So if you’re like me, you were concerned when you heard about the new bill stating that food trucks can’t be within 1,500 feet of a school. For those of you who weren’t concerned, you probably didn’t know that in San Francisco, almost everything is within 1,500 feet or 3 blocks of a school. I was worried that this new trend of food trucks being mobile and serving all kinds of food was coming to an end. I felt negative about things and was wondering why the city would even do something like that, so I turned to the Internet.

I found out a little more about the reason behind the bill, which pretty much boils down to obesity. The city and parents are concerned about the easy availably of unhealthy foods close to schools. Mostly the concern is for middle school students, who tend to snack on junk food, and high school students who leave campus for lunch.

I felt less negative about the situation now that I knew the reasons, but 1,500 feet is still too far. This doesn’t leave room for food trucks to park together and hold events like “Off the Grid.”

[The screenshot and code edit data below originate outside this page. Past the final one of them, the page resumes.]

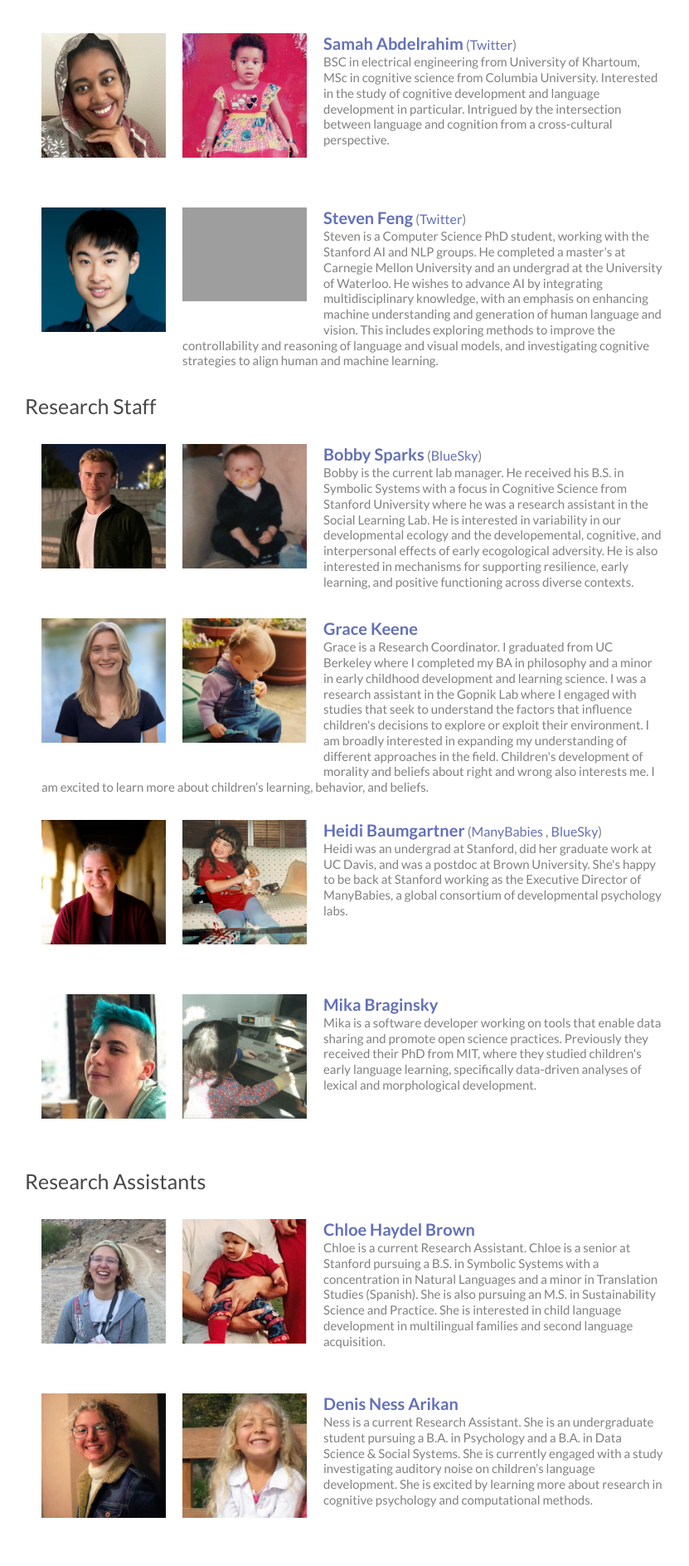
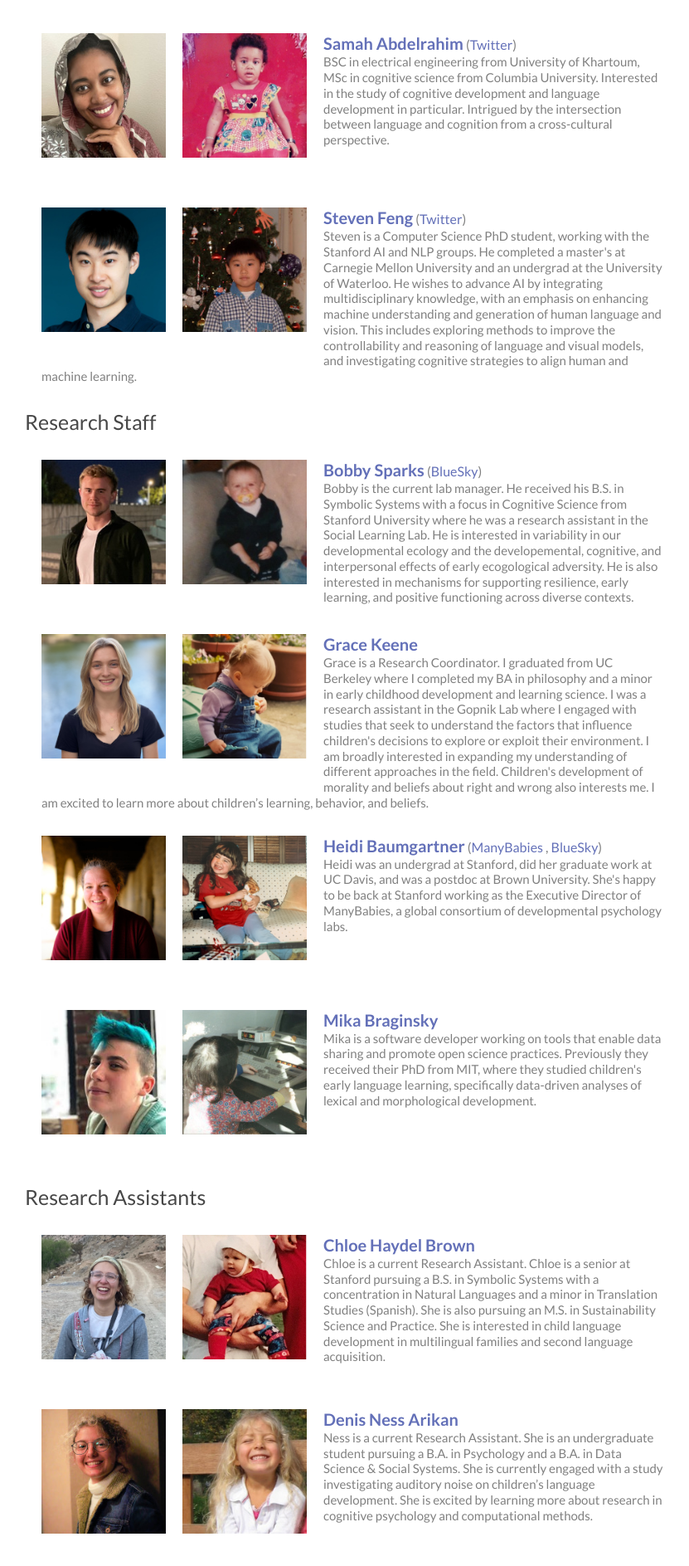
Before and after one commit to langcog/website, a Jekyll site: the page built from 02-people.html, in a window 1280 px wide. Shown: the part 2835-4722 px from the top of the page at 83% size, without its empty margins (235-1066 px from the left). Built offline with Jekyll 4.4.1, drawn with Linux system fonts in a browser that asks for light colours; nearby versions of some CDN libraries; a script that is not in the unit is left out.

Commit message:
extension corrections

```diff
--- a/_data/langcoglab.yml
+++ b/_data/langcoglab.yml
@@ -106,7 +106,7 @@
          intersection between language and cognition from a cross-cultural perspective.
     - name: Steven Feng
       img: steven.jpg
-      baby: steven_baby.png
+      baby: steven_baby.jpg
       webpage: https://styfeng.github.io/
       social: https://twitter.com/stevenyfeng
       socialname: Twitter
@@ -183,7 +183,7 @@
          She is excited by learning more about research in cognitive psychology and computational methods.
     - name: Malia Perez
       img: malia.png
-      baby: malia_baby.png
+      baby: malia_baby.jpg
       bio:
         - >
          Malia is a current research assistant. Malia is a junior at Stanford pursing a B.S. in Human Biology with a concentration in Psychological
```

On March 12, 2012, California Assemblyman Bill Monning’s proposed bill prohibiting food trucks from vending within 1,500 feet of any elementary, middle or high school in California was changed to 500 feet in San Francisco. This was Monning’s response to criticism and dislike of his original bill. San Francisco Supervisor Scott Wiener was quoted as saying that the original bill is “an extreme piece of legislation that’s . . . a very non-urban approach that doesn’t work in a city like San Fra